Casino initiative creates uncertain revenue forecast
The city of Hot Springs said it has not projected how the casino gaming amendment voters approved Tuesday night will affect general fund revenues.
Oaklawn Racing and Gaming will be granted one of four casino gaming licenses under the amendment to the state Constitution. The city and Garland County will receive a percentage of the tax applied to net casino gaming receipts, according to the ballot title voters approved. They currently receive a percentage of net wagering revenues, which are defined as wagers less winnings.
The Arkansas Department of Finance and Administration said under Oaklawn’s current games-of-skill license, the city and county receive 1.5 and 0.5 percent, respectively, of net wagering revenues. The state receives
18 percent, a cut DFA said generated
$64.3 million during the fiscal year that ended June 30.
The city finance department said Wednesday the general fund has received $1,652,921 from the games-ofskill tax since the first of the year. The
5-percent increase the finance department projects for next year raises the city’s expected share to $2,264,500. The city said it has not formally projected revenues for the tax and distribution formula stipulated in the amendment.
Garland County’s 2018 budget projected $525,000 in revenue from the county’s percentage of Oaklawn’s net gaming receipts.
According to the ballot title approved Tuesday night, the city and county will receive a percentage of the tax levied on Oaklawn’s net casino gaming receipts. The amendment applies a 13-percent tax to the first $150 million of net gaming receipts during the fiscal year, with the city receiving 19.5 percent of the tax and the county getting 8 percent. The levy increases to 20 percent on receipts of more than $150 million.
The state general fund will get 55 percent of the tax, and the Arkansas
Racing Commission Purse and Awards Fund will get 17.5 percent of the tax receipts generated by all four casino licensees. The Racing Commission will license Oaklawn and Southland Racing Corp. in West Memphis automatically. Applications will have to be submitted for licenses the amendment reserves for Pope and Jefferson counties.
The Driving Arkansas Forward ballot question committee that organized the casino initiative was supported by the Downstream Development Authority of the Quapaw Tribe and Cherokee Nation Businesses LLC, according to financial reports the committee filed with the Arkansas Ethics Commission.
The Quapaw Tribe of Oklahoma owns and operates the Downstream Casino Resort in Quapaw, Okla., and Cherokee Nation Businesses own Hard Rock Hotel and Casino Tulsa. Financial reports show they contributed almost $5.9 million of the $6.9 million spent on the casino advocacy campaign through Oct. 27.
City voters narrowly approved games of skill at Oaklawn in a 2005 special election enabled by the Legislature’s passage of a local ballot option for games of skill at horse racing and greyhound racing parks. The license, according to the 2005 statute that authorized the local election, allows Oaklawn to offer games “played through any electronic device or machine that afford an opportunity for the exercise of skill or judgment where the outcome is not completely controlled by chance alone.”

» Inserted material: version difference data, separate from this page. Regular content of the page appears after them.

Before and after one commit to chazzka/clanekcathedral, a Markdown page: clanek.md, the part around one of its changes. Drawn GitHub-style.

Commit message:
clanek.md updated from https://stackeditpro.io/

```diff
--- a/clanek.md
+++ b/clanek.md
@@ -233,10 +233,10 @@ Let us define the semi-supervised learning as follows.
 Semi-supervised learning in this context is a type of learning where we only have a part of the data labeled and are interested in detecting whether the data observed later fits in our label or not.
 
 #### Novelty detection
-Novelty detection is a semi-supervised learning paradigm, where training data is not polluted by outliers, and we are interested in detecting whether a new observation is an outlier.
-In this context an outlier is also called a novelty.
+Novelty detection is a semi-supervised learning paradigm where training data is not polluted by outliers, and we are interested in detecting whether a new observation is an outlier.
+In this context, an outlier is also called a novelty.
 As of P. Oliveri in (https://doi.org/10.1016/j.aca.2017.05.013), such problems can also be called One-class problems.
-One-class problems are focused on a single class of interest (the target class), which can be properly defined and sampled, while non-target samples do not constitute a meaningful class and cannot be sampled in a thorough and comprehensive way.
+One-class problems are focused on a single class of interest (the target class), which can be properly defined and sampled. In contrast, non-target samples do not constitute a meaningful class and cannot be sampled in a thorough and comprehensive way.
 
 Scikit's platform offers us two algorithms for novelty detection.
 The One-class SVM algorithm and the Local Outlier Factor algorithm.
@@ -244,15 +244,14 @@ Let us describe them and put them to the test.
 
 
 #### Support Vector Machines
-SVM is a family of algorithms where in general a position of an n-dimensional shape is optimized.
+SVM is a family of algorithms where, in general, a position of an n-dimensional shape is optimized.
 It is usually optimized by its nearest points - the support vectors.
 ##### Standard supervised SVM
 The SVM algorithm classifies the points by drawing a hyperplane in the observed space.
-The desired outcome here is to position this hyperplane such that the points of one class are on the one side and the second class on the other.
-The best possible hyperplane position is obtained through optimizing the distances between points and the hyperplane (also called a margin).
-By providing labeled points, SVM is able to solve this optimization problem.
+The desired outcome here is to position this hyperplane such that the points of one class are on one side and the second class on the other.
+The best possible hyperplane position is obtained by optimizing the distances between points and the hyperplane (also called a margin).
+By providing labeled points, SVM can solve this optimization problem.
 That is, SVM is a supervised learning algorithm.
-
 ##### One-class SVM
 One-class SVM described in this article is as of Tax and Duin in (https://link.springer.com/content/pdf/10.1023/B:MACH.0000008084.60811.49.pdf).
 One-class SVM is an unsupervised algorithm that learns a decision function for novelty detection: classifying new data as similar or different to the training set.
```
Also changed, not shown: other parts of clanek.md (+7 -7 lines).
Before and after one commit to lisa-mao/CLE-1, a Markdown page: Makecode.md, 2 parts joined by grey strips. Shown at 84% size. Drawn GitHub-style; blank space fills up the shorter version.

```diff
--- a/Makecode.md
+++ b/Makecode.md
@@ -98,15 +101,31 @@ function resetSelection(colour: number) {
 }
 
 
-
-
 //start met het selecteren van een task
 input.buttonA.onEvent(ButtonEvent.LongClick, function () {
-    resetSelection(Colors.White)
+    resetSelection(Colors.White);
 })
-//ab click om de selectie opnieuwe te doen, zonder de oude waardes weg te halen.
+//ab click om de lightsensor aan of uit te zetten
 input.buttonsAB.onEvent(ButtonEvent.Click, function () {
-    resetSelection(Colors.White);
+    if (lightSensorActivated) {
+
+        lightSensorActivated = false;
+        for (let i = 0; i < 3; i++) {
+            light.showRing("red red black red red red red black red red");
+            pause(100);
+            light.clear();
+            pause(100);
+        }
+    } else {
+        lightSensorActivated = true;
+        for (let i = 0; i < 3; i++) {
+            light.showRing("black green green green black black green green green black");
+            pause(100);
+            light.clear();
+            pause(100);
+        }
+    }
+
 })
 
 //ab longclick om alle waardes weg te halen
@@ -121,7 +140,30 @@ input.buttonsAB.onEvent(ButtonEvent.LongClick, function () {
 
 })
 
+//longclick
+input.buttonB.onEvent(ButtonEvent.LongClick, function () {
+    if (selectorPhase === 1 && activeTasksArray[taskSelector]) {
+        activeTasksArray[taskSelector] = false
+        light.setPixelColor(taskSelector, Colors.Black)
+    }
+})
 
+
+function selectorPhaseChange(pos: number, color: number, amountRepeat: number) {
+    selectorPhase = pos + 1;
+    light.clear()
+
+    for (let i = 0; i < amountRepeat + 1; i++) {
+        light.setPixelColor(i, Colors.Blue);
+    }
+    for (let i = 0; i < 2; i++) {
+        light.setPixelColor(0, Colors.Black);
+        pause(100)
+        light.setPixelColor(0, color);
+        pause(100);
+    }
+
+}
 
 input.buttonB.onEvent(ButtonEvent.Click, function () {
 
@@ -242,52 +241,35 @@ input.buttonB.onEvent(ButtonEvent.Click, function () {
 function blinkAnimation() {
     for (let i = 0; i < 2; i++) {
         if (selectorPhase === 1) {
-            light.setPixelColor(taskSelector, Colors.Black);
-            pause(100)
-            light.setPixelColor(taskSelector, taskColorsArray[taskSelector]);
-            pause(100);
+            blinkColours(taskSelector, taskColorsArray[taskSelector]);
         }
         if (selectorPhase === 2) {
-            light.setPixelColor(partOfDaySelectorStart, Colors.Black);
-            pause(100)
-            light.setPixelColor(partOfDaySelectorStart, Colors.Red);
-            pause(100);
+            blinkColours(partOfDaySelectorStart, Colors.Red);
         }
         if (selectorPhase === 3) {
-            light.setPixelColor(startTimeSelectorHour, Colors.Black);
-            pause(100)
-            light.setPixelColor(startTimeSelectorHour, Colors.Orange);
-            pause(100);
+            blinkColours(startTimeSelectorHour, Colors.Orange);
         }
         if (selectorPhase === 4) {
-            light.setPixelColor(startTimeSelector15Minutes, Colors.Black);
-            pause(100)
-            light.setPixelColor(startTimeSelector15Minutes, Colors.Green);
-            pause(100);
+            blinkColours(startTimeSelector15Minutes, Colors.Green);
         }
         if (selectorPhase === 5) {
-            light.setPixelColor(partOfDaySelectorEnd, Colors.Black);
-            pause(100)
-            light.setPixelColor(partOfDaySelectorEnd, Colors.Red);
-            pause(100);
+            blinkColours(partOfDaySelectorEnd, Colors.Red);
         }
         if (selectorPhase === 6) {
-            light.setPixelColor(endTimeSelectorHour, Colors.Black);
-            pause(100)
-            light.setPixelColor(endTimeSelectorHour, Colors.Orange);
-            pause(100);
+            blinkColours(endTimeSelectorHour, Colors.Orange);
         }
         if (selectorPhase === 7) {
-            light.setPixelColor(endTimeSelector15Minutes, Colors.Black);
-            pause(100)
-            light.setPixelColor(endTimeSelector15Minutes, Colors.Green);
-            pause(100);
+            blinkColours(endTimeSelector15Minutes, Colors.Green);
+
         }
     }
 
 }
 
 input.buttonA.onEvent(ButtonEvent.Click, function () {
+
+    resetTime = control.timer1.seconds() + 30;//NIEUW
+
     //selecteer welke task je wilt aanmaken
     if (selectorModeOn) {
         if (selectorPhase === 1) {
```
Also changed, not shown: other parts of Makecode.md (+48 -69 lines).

The amendment defines casino gaming more broadly than the games of skill language.
DFA said it expects Oaklawn and Southland to be licensed by July 1. The tax and distribution formula stipulated in the amendment will take effect at that time, DFA said.